Problem to work on: Repeat the data that follows in full. Do not include the pictures.

[Stored dataset items]
☆ ☆ ☆ ☆

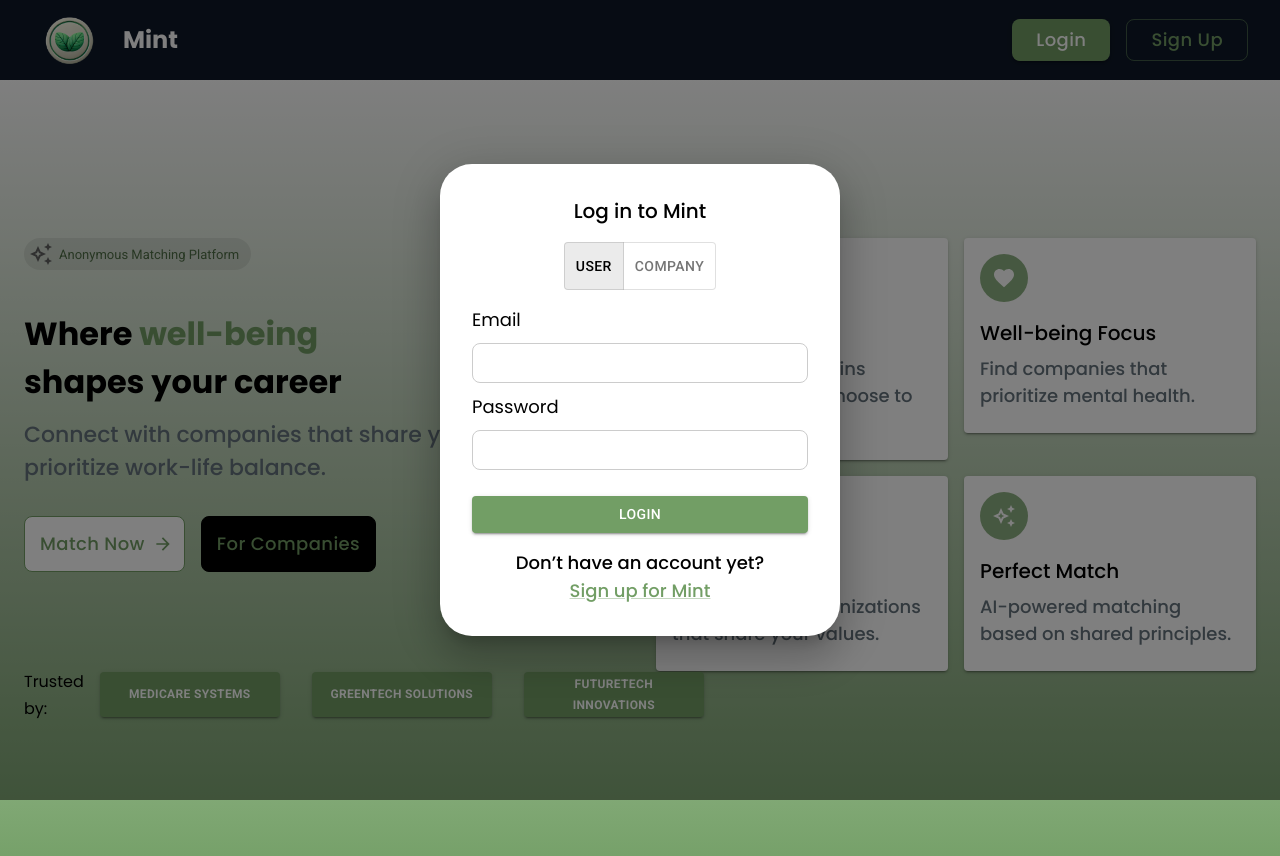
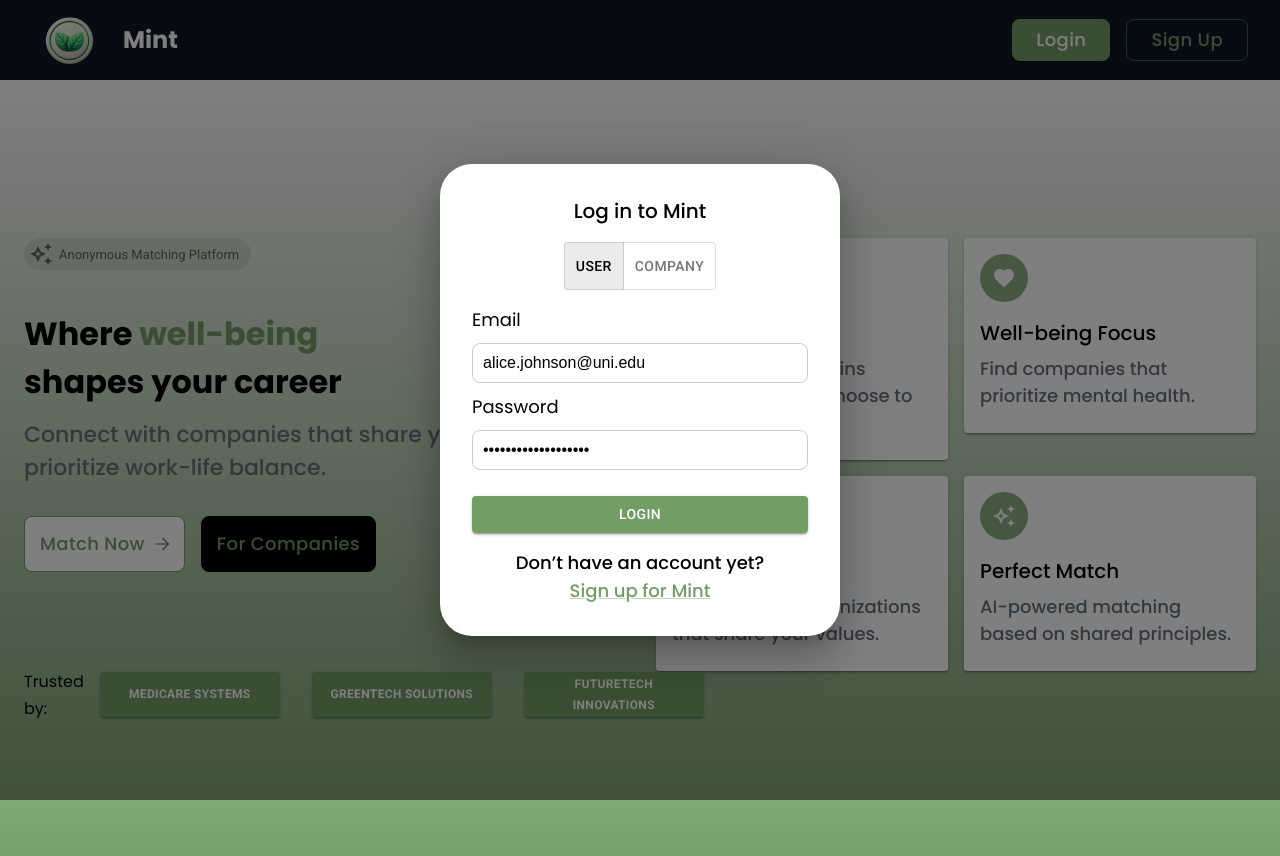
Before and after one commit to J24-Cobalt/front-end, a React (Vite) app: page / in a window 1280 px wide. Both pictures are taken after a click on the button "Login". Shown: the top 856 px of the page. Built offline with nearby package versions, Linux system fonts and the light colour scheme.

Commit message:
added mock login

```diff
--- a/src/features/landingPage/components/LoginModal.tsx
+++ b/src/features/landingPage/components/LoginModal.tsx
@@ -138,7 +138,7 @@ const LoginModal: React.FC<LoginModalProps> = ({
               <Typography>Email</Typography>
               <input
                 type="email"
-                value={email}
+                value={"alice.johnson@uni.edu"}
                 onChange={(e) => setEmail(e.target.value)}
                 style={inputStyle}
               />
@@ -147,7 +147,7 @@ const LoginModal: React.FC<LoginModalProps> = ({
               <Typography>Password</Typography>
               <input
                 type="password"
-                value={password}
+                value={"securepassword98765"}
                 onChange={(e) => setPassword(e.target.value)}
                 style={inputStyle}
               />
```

☆ ☆ ☆ ☆

Response:
Before and after one commit to J24-Cobalt/front-end, a React (Vite) app: page / in a window 1280 px wide. Both pictures are taken after a click on the button "Login". Shown: the top 856 px of the page. Built offline with nearby package versions, Linux system fonts and the light colour scheme.

Commit message:
added mock login

```diff
--- a/src/features/landingPage/components/LoginModal.tsx
+++ b/src/features/landingPage/components/LoginModal.tsx
@@ -138,7 +138,7 @@ const LoginModal: React.FC<LoginModalProps> = ({
               <Typography>Email</Typography>
               <input
                 type="email"
-                value={email}
+                value={"alice.johnson@uni.edu"}
                 onChange={(e) => setEmail(e.target.value)}
                 style={inputStyle}
               />
@@ -147,7 +147,7 @@ const LoginModal: React.FC<LoginModalProps> = ({
               <Typography>Password</Typography>
               <input
                 type="password"
-                value={password}
+                value={"securepassword98765"}
                 onChange={(e) => setPassword(e.target.value)}
                 style={inputStyle}
               />
```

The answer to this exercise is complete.